PATRICK MIKHAIL GALLERY PRESENTS “INTERFACE” AN EXHIBITION OF NEW WORK BY DONNA LEGAULT, AMY SCHISSEL, AND ANDREW SMITH
NOVEMBER 14 TO DECEMBER 22, 2012
FRIDAY, NOVEMBER 16, 2012
5:30 P.M. TO 9 P.M.
SUNDAY, DECEMBER 2, 2012
PATRICK MIKHAIL GALLERY is pleased to present INTERFACE, an exhibition of new work by conceptual sound artist DONNA LEGAULT, and painters AMY SCHISSEL and ANDREW SMITH. In the exhibition, the three artists explore the common boundary or interconnection between their professional practices, as well as systems of drawing, painting, and digitization where the object or the technology itself is the mediator between the work and the viewer. The exhibition comprises a site-specific sound installation by Legault, and new paintings and works on paper by Schissel and Smith that “interface” with each other to investigate how the surface of each work draws on the language of digitization and refers to the modes of representation used in digital/computerized screen interfaces.
Donna Legault is a conceptual sound artist working in the field of electronic art, sound installation, sculpture, and performance. The intersection of these practices find focus in the resonance of sound as a dynamic extension of everyday actions. Her interest in the perception of sound and touch draws participants’ attention towards the relational qualities of “noise” as a material and temporal presence. Donna Legault has a Bachelor of Arts in Art History from Carleton University, and a Bachelor of Visual Arts from the University of Ottawa.
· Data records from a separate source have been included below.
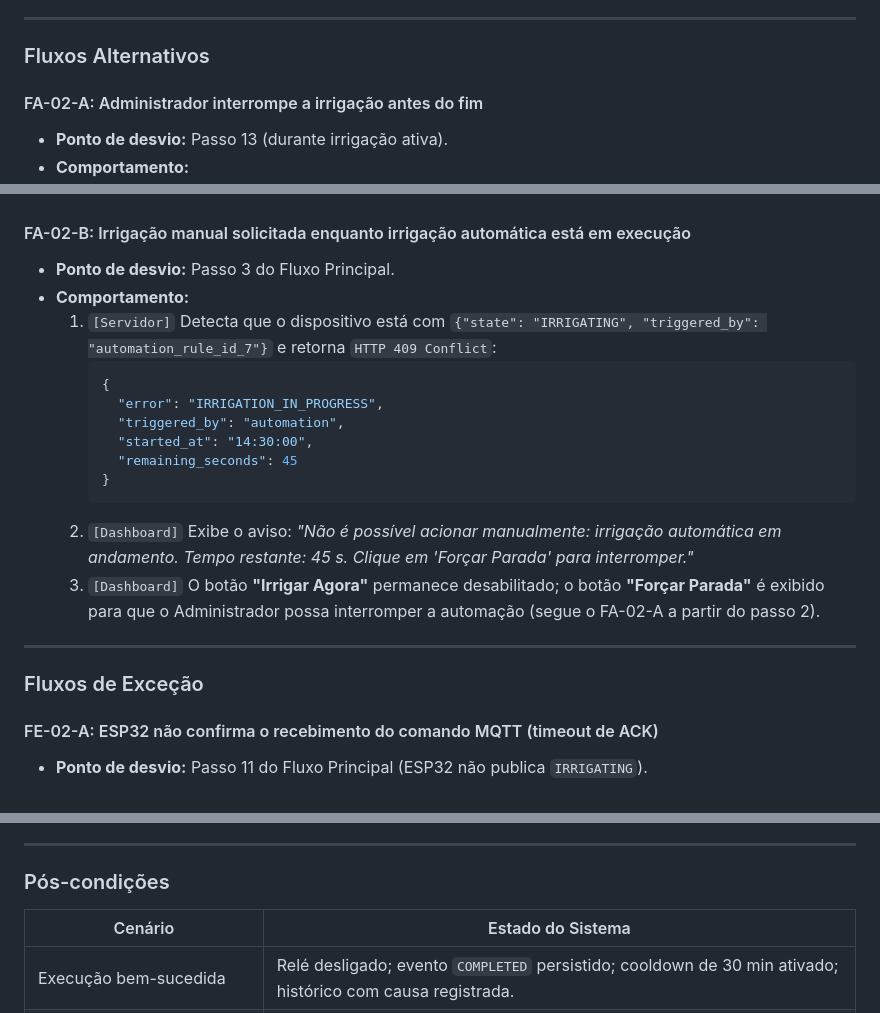
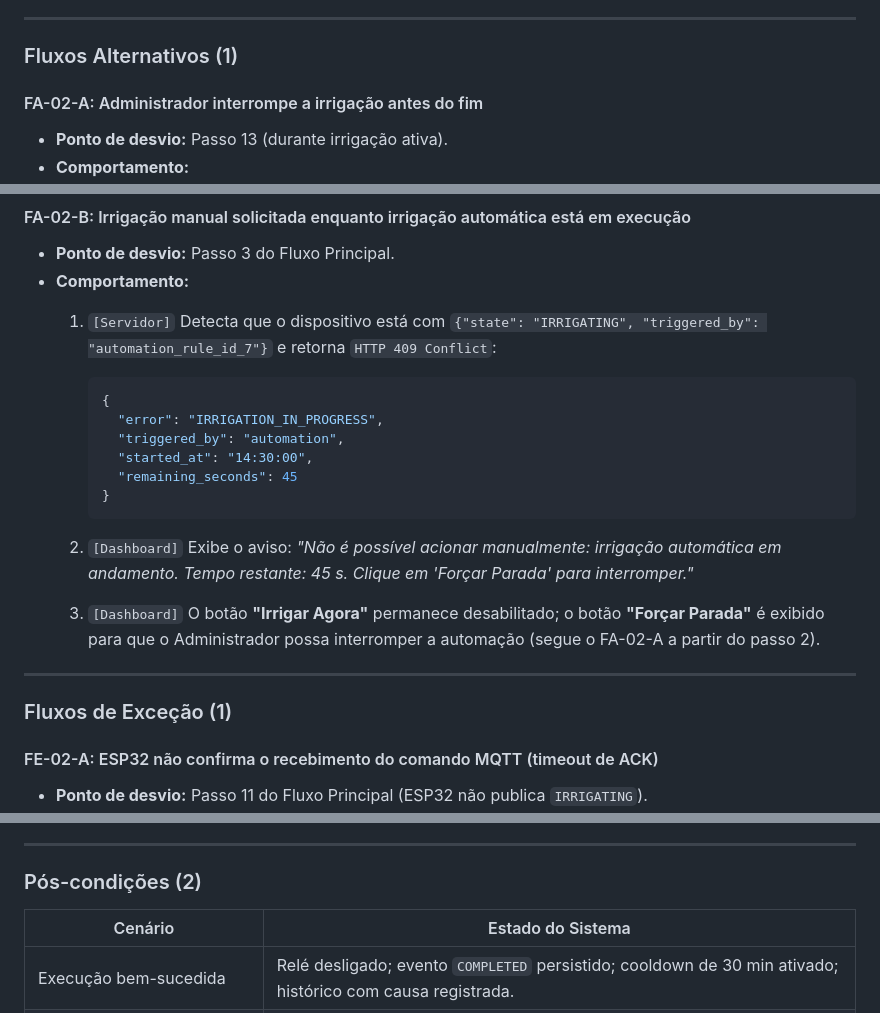
Before and after one commit to Gustavo-Vieira-Unasp/Projeto-Integrador, a Markdown page: docs/requirements/casos_de_uso.md, 3 parts joined by grey strips. GitHub-like rendering.

````diff
--- a/docs/requirements/casos_de_uso.md
+++ b/docs/requirements/casos_de_uso.md
@@ -240,7 +252,7 @@
 
 ---
 
-### Fluxos Alternativos
+### Fluxos Alternativos (1)
 
 #### FA-02-A: Administrador interrompe a irrigação antes do fim
 
@@ -258,6 +270,7 @@
 - **Ponto de desvio:** Passo 3 do Fluxo Principal.
 - **Comportamento:**
   1. `[Servidor]` Detecta que o dispositivo está com `{"state": "IRRIGATING", "triggered_by": "automation_rule_id_7"}` e retorna `HTTP 409 Conflict`:
+
      ```json
      {
        "error": "IRRIGATION_IN_PROGRESS",
@@ -266,12 +279,13 @@
        "remaining_seconds": 45
      }
      ```
+
   2. `[Dashboard]` Exibe o aviso: _"Não é possível acionar manualmente: irrigação automática em andamento. Tempo restante: 45 s. Clique em 'Forçar Parada' para interromper."_
   3. `[Dashboard]` O botão **"Irrigar Agora"** permanece desabilitado; o botão **"Forçar Parada"** é exibido para que o Administrador possa interromper a automação (segue o FA-02-A a partir do passo 2).
 
 ---
 
-### Fluxos de Exceção
+### Fluxos de Exceção (1)
 
 #### FE-02-A: ESP32 não confirma o recebimento do comando MQTT (timeout de ACK)
 
@@ -480,10 +502,10 @@
 
 ---
 
-### Pós-condições
+### Pós-condições (2)
 
 | Cenário | Estado do Sistema |
-|---|---|
+| ------- | ----------------- |
 | Execução bem-sucedida | Relé desligado; evento `COMPLETED` persistido; cooldown de 30 min ativado; histórico com causa registrada. |
 | FA-03-A (`early_stop` ativado) | Relé desligado antes do prazo; evento `COMPLETED_EARLY`; cooldown ativado. |
 | FE-03-A (sensor inválido) | Nenhum relé acionado; regra suspensa; alerta após 3 ciclos consecutivos; retomada automática com próxima leitura válida. |
````
Also changed, not shown: other parts of docs/requirements/casos_de_uso.md (+35 -15 lines).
She has exhibited widely in solo and group presentations at Ottawa City Hall Art Gallery; AXENEO7 in Gatineau; Gallery 115 at the University of Ottawa, Espace F in Matane, Quebec; Maison de la Culture in Gatineau; Karsh Masson Gallery in Ottawa; InterAccess Media Arts Centre in Toronto, Electric Eclectic Festival in Meaford, Ontario; and at PDCON Exhibition space in Berlin, Germany.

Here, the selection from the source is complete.